At one of my lunches, a curl of chopstick-tender chashu pork floated atop a bowl of spicy tonkotsu ($11.50). Beneath the meat, straight noodles broke the liquid surface in graceful curves. A split egg bobbed on one side, surrendering its belly in yolky orange relief.
Some people like to spill the eggs into the soup, thickening the broth and helping it cling to the noodles. But when the egg is just right, I can't resist eating one half — and sometimes the other — straight away. At Gaku, I relished first the cool and gooey yolk and then the springy, vinegar-tinged orbs that followed.
As I pulled endless noodle ribbons from the bowl, the broth was so dense and rich in garlic-laden, porky essence that it seemed to wobble rather than splash — a hallmark of any good bone broth. With each bite, chile spice grew from a tickle to sinus-clearing satisfaction. I cooled it with sips of crisp, pale lager — this time, properly chilled.
My friend's sakana shoyu bowl ($15.95) was crystal-clear and far lighter than my tonkotsu. Still, the soy-based soup twinkled with pungent jewels of sesame-ginger-fish oil. Five hefty shrimp — each cooked to a supple ideal — hugged the edge of the bowl. Pickled bamboo shoots and sliced onion boosted each chewy, noodle-y spoonful.
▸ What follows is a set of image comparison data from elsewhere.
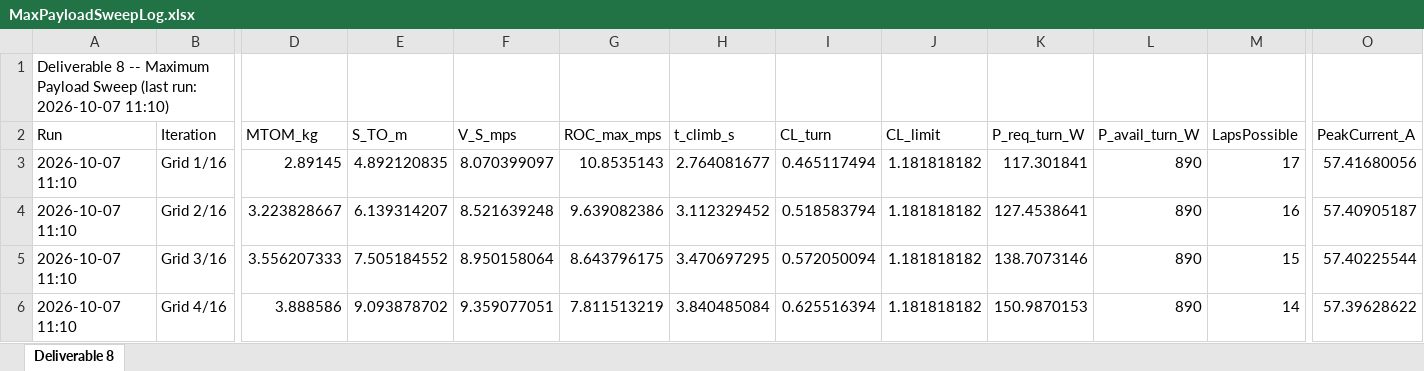
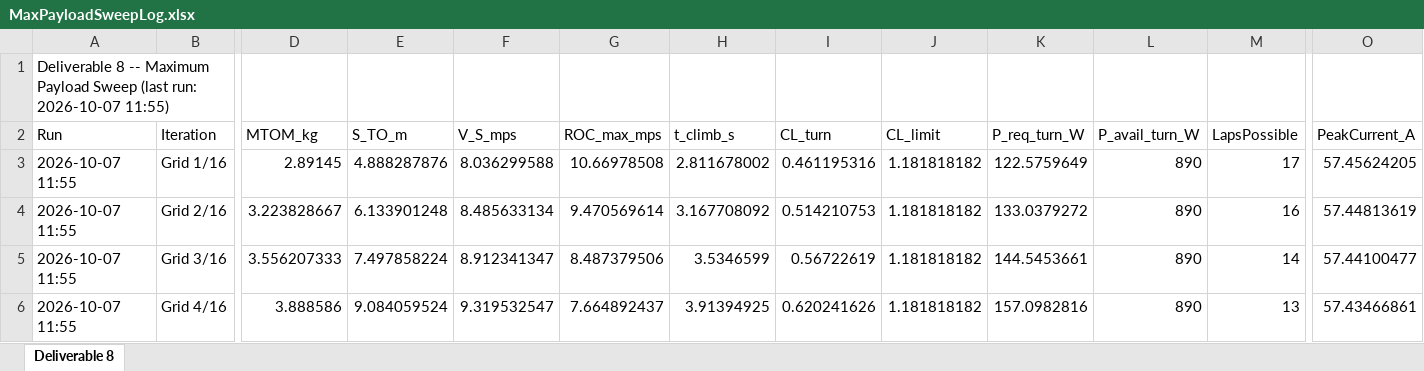
Before and after one commit to HudsonReynolds/451-DBF-Team01, an Excel workbook: Aicraft Performance Simulation/MaxPayloadSweepLog.xlsx, sheet Deliverable 8, drawn as a sheet; only a part is shown, gaps mark what is left out; values as stored, in another font and other column widths than the file's, no borders; the diff covers the shown part only; the diff names each change by its address in the sheet, - before the commit and + after, or states it on an @@ line.

```diff
--- a/Aicraft Performance Simulation/MaxPayloadSweepLog.xlsx (sheet Deliverable 8)
+++ b/Aicraft Performance Simulation/MaxPayloadSweepLog.xlsx (sheet Deliverable 8)
-A1 (Run): …run: 2026-10-07 11:10)
+A1 (Run): …run: 2026-10-07 11:55)
-A3:A6 (Run): 2026-10-07 11:10
+A3:A6 (Run): 2026-10-07 11:55
-E3 (S_TO_m): 4.892120835
+E3 (S_TO_m): 4.888287876
-F3 (V_S_mps): 8.070399097
+F3 (V_S_mps): 8.036299588
-G3 (ROC_max_mps): 10.8535143
+G3 (ROC_max_mps): 10.66978508
-H3 (t_climb_s): 2.764081677
+H3 (t_climb_s): 2.811678002
-I3 (CL_turn): 0.465117494
+I3 (CL_turn): 0.461195316
-K3 (P_req_turn_W): 117.301841
+K3 (P_req_turn_W): 122.5759649
-O3 (PeakCurrent_A): 57.41680056
+O3 (PeakCurrent_A): 57.45624205
-E4 (S_TO_m): 6.139314207
+E4 (S_TO_m): 6.133901248
-F4 (V_S_mps): 8.521639248
+F4 (V_S_mps): 8.485633134
-G4 (ROC_max_mps): 9.639082386
+G4 (ROC_max_mps): 9.470569614
-H4 (t_climb_s): 3.112329452
+H4 (t_climb_s): 3.167708092
-I4 (CL_turn): 0.518583794
+I4 (CL_turn): 0.514210753
-K4 (P_req_turn_W): 127.4538641
+K4 (P_req_turn_W): 133.0379272
-O4 (PeakCurrent_A): 57.40905187
+O4 (PeakCurrent_A): 57.44813619
-E5 (S_TO_m): 7.505184552
+E5 (S_TO_m): 7.497858224
-F5 (V_S_mps): 8.950158064
+F5 (V_S_mps): 8.912341347
-G5 (ROC_max_mps): 8.643796175
+G5 (ROC_max_mps): 8.487379506
-H5 (t_climb_s): 3.470697295
+H5 (t_climb_s): 3.5346599
-I5 (CL_turn): 0.572050094
+I5 (CL_turn): 0.56722619
-K5 (P_req_turn_W): 138.7073146
+K5 (P_req_turn_W): 144.5453661
-M5 (LapsPossible): 15
+M5 (LapsPossible): 14
-O5 (PeakCurrent_A): 57.40225544
+O5 (PeakCurrent_A): 57.44100477
-E6 (S_TO_m): 9.093878702
+E6 (S_TO_m): 9.084059524
-F6 (V_S_mps): 9.359077051
+F6 (V_S_mps): 9.319532547
-G6 (ROC_max_mps): 7.811513219
+G6 (ROC_max_mps): 7.664892437
-H6 (t_climb_s): 3.840485084
+H6 (t_climb_s): 3.91394925
-I6 (CL_turn): 0.625516394
+I6 (CL_turn): 0.620241626
-K6 (P_req_turn_W): 150.9870153
+K6 (P_req_turn_W): 157.0982816
-M6 (LapsPossible): 14
+M6 (LapsPossible): 13
-O6 (PeakCurrent_A): 57.39628622
+O6 (PeakCurrent_A): 57.43466861
```
Also changed, not shown: 98 edited cells elsewhere in this sheet, Aicraft Performance Simulation/RequirementsValidation.xlsx, SizingParams.xlsx, 2 other files.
At its core, Gaku Ramen is a soup joint. Its owners — Dartmouth College grads Ryan Goldstein and David Stone and Middlebury College grad Michael March — flew two ramen masters from Tokyo to Burlington earlier this summer to school the staff in the right way to ramen. The restaurant's core recipes came from these noodle sensei. The noodles themselves come from Jersey-based Sun Noodle, which supplies NYC ramen giants including David Chang and Ivan Orkin.
Perhaps for variety's sake — or to accommodate a gluten-free crowd — the restaurant offers rice bowls, too. These are well crafted but forgettable. On my second visit, my date's rice came topped with grilled salmon ($13.95) that was gingerly seared and a shade darker inside — as it should be. The rice was standard pan-Asian fried rice, livened with a scoop of sparkling red tobiko and scattered scallions and sweet corn.
My hiyashi chuka ($10.95) — cold noodles splashed with sesame, soy and rice vinegar and topped with cold scrambled egg, pickled ginger and chicken chashu — seemed like an agreeable option on a hot afternoon. Scotti's execution was on point, but the dish fell flat — diet ramen, if you will.
In Japanese, the menu tells visitors that "gaku" means study or learning. It's an apt name, not only in service to the youth it employs and hopes to feed (throughout September, Gaku is offering a 20 percent discount to students with college ID) but to the restaurant itself. Later this month, the noodle masters will return. According to Gaku's management, they'll check in with the kitchen and make sure the cooks haven't strayed from their recipes' Tokyo origins.
Maybe they'll get the kids out front — or the people who supervise them — to sharpen their pencils, too.
The original print version of this article was headlined "Soup Studies"